The homeless, touring troubadour is a romantic notion, but it’s something of a change, Luke having previously played with a band. Despite gaining a new manager and having ‘refreshed everything’ you can still watch footage from his Glastonbury 2010 appearance on the BBC Introducing website under the name Fellow Stranger. “Yeah, that was part of my old project,” he begins. “I think it was just a bit confused. I think it was the right decision to strip it all back because it was getting a bit lost as well. There’s a kind of intimacy there and it has to work with me on my own and at some points in the past I was playing with an eight-piece band with cellos and keyboards and backing singers and stuff. It was all fun and games and it was fun for me, and I think it sounded quite good, but the songs were getting a bit lost and a bit of a distraction.”

Nothing could prove Luke’s point further than the success of ‘Fail For You’, a song he actually wrote six years ago. “I did it in the best part of an hour – just wrote it and threw on all those harmonies and it just came out this finished thing and I was like, that’s pretty good. It’s been sat around and it has been online before and it’s not like I’ve been hiding it away, but it’s taken this long to find an audience.”

One thing to say of the enigmatic Mr. Sital, this is certainly not a quiet reinvention of any kind. There is no hiding of previous endeavours, nor does he get awkward when it’s mentioned. Luke freely chats about his past because, in all reality, it’s not that different from what he’s up to now. “It’s just a really fragile thing – all at the right place at the right time,” he explains when asked if he was surprised when the Fail For You EP received so much positive attention. “I think I made my first CD in 2006, maybe before that… I’ve been writing and playing for a long time, it feels anyway, and then suddenly something happens, this thing just falls in to place, and OK, this is strange – why now?”

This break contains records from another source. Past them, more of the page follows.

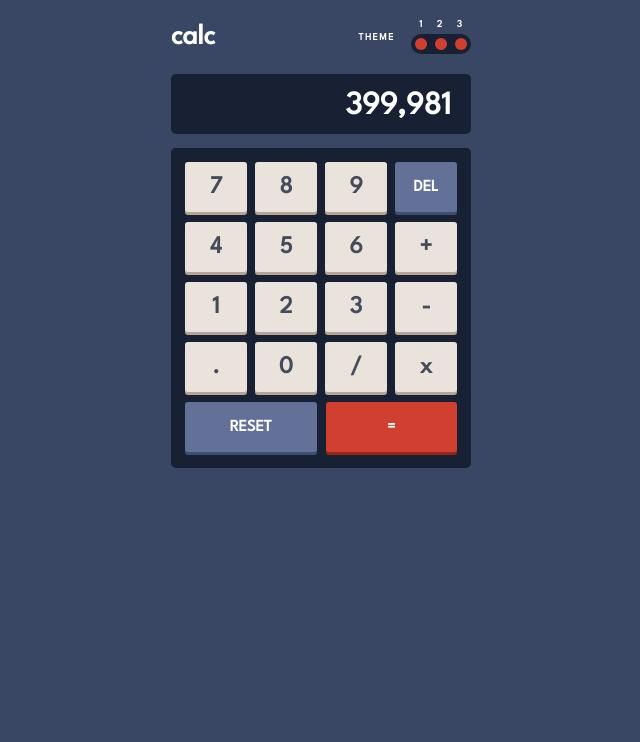
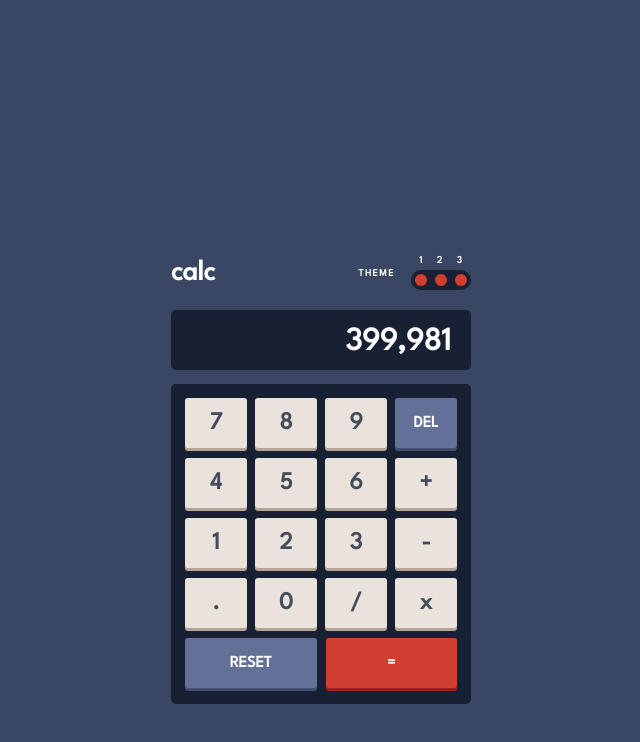
Before and after one commit to zemira-k/calculator-app-main, a React (Create React App) app: page / in a window 1280 px wide. Shown: the top 742 px of the page, without its empty margins (319-959 px from the left). Built offline with nearby package versions, Linux system fonts and the light colour scheme.

Commit message:
app pading

```diff
--- a/src/App.css
+++ b/src/App.css
@@ -9,7 +9,7 @@ body {
 }
 
 .App {
-  padding: 20px 20px;
+  padding: 20% 20px;
 }
 
 .calculator {
@@ -100,8 +100,6 @@ body {
   border-radius: 5px;
 }
 
-
-
 .buttom-btns {
   display: flex;
   justify-content: space-evenly;
```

“I think ‘Fail For You’ particularly is a song I’m most proud of and I never thought it would ever be played on the radio. I always thought radio would be my downfall ’cause I’m not particularly interested in writing songs that people nod their heads to and dance or whatever, which to me is what radio is all about. I have to keep pinching myself that there are people playing ‘Fail For You’ on Radio 1.”

“It’s bittersweet ’cause of all the hours I spent knocking my head against the wall trying to write radio songs just to see if I could, to see if it would help and not doing very well. To think that I could have just, not bothered. It’s a testament to sticking to what I want to do and to what makes you happy.”

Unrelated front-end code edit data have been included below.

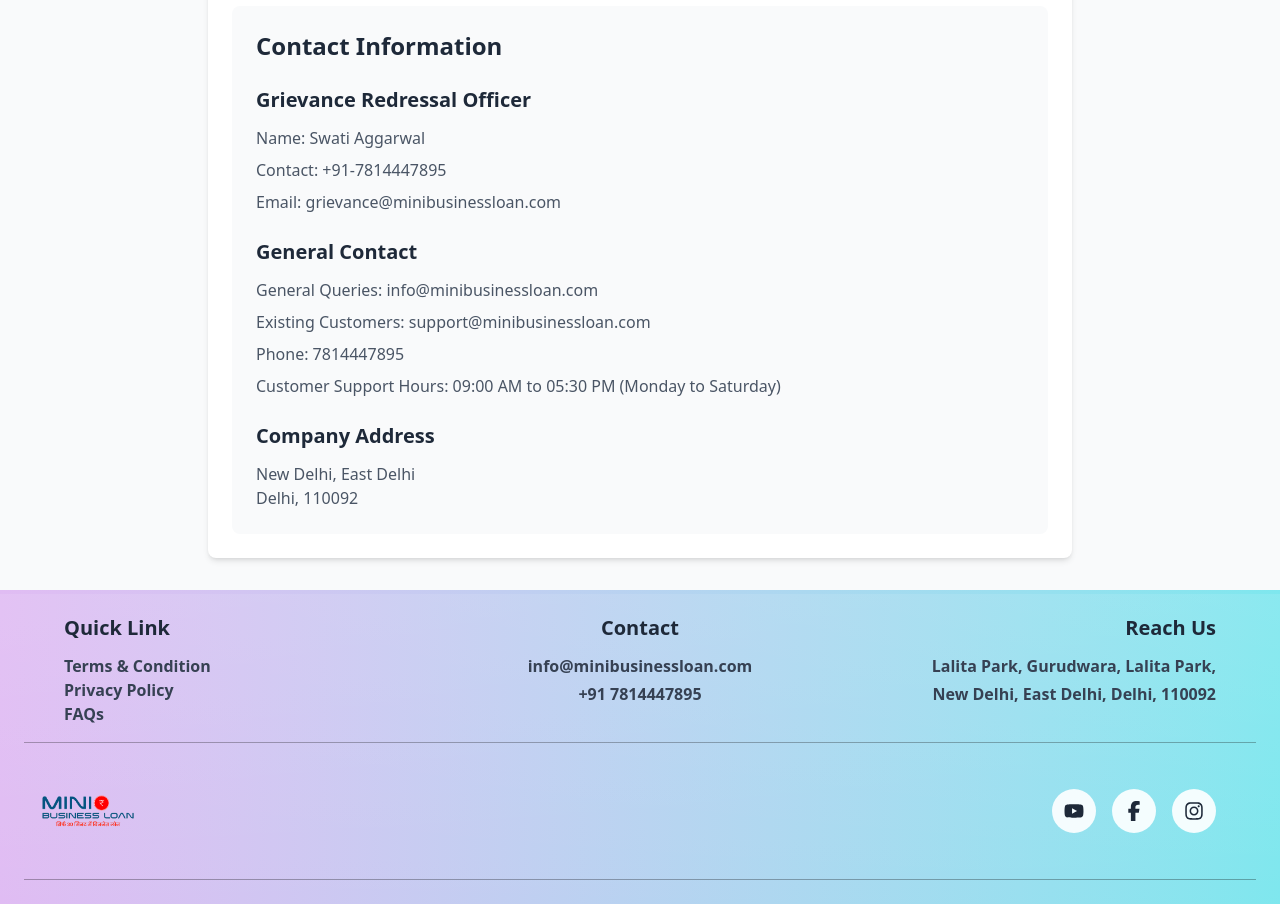
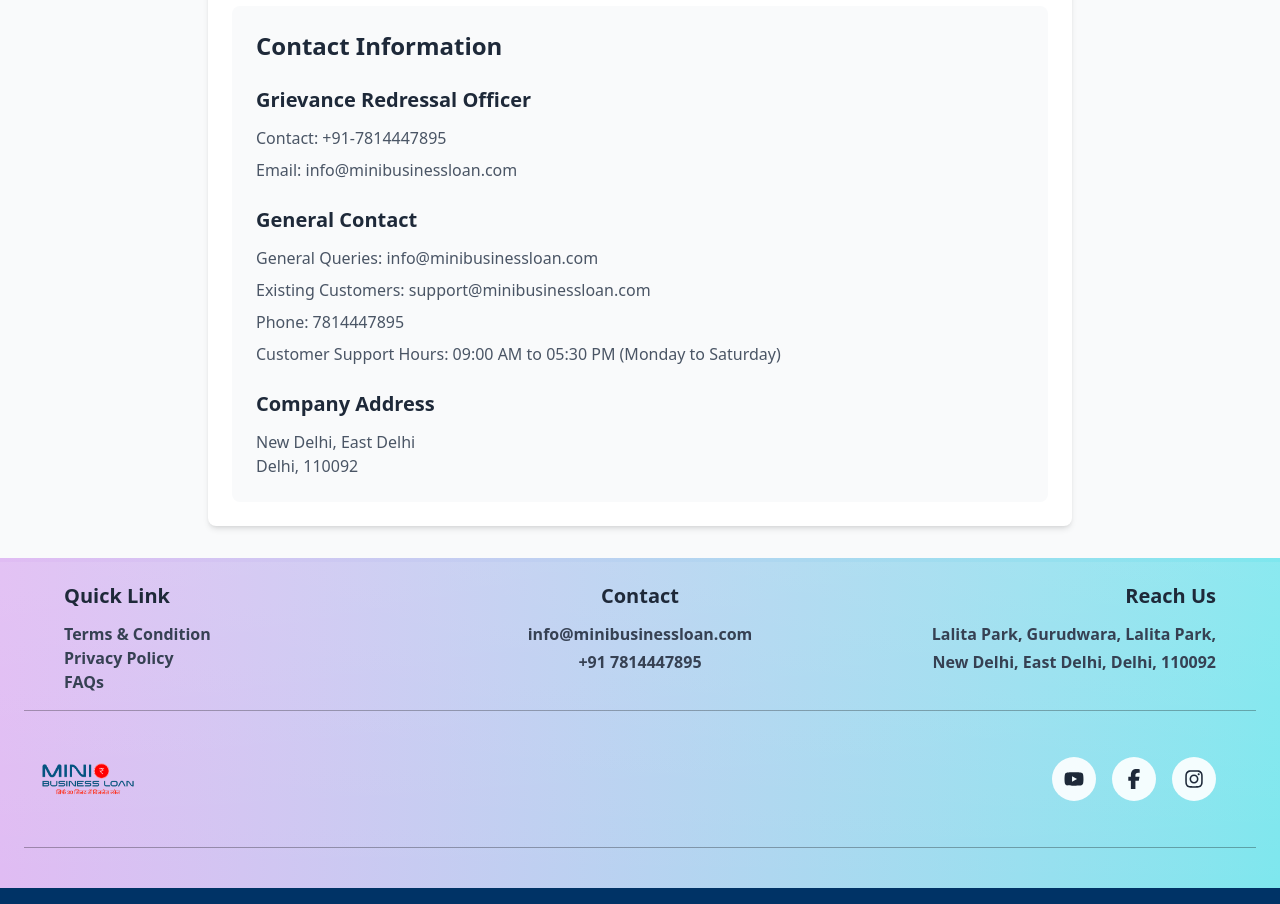
Before and after one commit to PremkushumMishra/minibusinessloan-frontend, a React (Vite) app: page /terms in a window 1280 px wide. Shown: the part 5740-6644 px from the top of the page. Built offline with nearby package versions, Linux system fonts and the light colour scheme.

Commit message:
update terms and condition

```diff
--- a/src/components/TermsCondition.jsx
+++ b/src/components/TermsCondition.jsx
@@ -530,9 +530,9 @@ Opt Out of Marketing Communications
                     Grievance Redressal Officer
                   </h3>
                   <div className="space-y-2 text-gray-600">
-                    <p>Name: Swati Aggarwal</p>
+                    {/* <p>Name: Swati Aggarwal</p> */}
                     <p>Contact: +91-7814447895</p>
-                    <p>Email: grievance@minibusinessloan.com</p>
+                    <p>Email: info@minibusinessloan.com</p>
                   </div>
                 </div>
                 <div>
--- a/src/pages/About.jsx
+++ b/src/pages/About.jsx
@@ -11,7 +11,7 @@ const About = () => {
             Our Journey
           </h2>
           <p className="text-gray-700 leading-relaxed text-lg">
-            Since our inception in 2024, TechAvom has been driven by a single mission: to empower businesses and individuals across India with seamless, technology-driven financial solutions. What started as a small team of visionaries has rapidly grown into a trusted brand, recognized for our commitment to transparency, innovation, and customer-centricity.
+            Since our inception in 2024, We have been driven by a single mission: to empower businesses and individuals across India with seamless, technology-driven financial solutions. What started as a small team of visionaries has rapidly grown into a trusted brand, recognized for our commitment to transparency, innovation, and customer-centricity.
           </p>
           <p className="text-gray-700 leading-relaxed text-lg mt-4">
             Over the years, we have helped thousands of entrepreneurs and families achieve their dreams by making finance accessible, simple, and secure. Our journey is defined by the success stories of our clients, the dedication of our team, and our relentless pursuit of excellence. As we continue to expand our reach and impact, we remain steadfast in our promise to deliver cutting-edge digital solutions and set new benchmarks in the fintech industry.
```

So with all the hype, how has Luke found the live shows? Has it yet equated to feet through the door, or just a lot of folded industry arms? “The live shows haven’t been the most enjoyable thing,” he offers with a nervous laugh. “We’ve been doing showcases and my manager was like, ‘Do you want to see the guestlist?’ And I’m like, no. I don’t want to see it. I just want to play the show. But we’ve got two tours now confirmed which will be awesome.”

At the moment Luke plays solo without a band, having learnt from his time as Fellow Stranger and taking advantage of the minimal costs and quick changeovers that make him an attractive tour support. I ask him if he’s worried about being heckled when playing for another act’s crowd on tour. After thanking me sarcastically he continues, “I’d almost think I’d find the heckler entertaining because as long as you’ve got the majority of people on your side, you’ve got a little team.”

“I like it when 95% of the room is into it and there’s just a couple of guys at the bar talking really loudly and you watch everyone getting more and more angry with them and it kind of makes it better ’cause you know that they really are enjoying it and they’re annoyed that someone else is ruining it for them. And another thing that’s satisfying is conquering a crowd. They start off ‘blah de blah, who is this guy?’ And then by the end everyone’s quiet and I’ve won and I can sleep sound at night.” He ends with a pause and I can hear him smile, “But I’m prepared for going up North.”

Luke Sital-Singh’s EP Fail For You is available now via this link, and he’ll be performing at the following tour dates.

November (w/The Staves)

18 – BRISTOL, Thekla
19 – LONDON, Village Underground
20 – BRIGHTON, Komedia
21 – LEEDS, The Wardrobe
23 – EDINBURGH, Pleasance Theatre
24 – BELFAST, Limelight
25 – DUBLIN, Whelans
27 – MANCHESTER, The Ruby Lounge
28 – BIRMINGHAM, Hare & Hounds
29 – NOTTINGHAM, The Bodega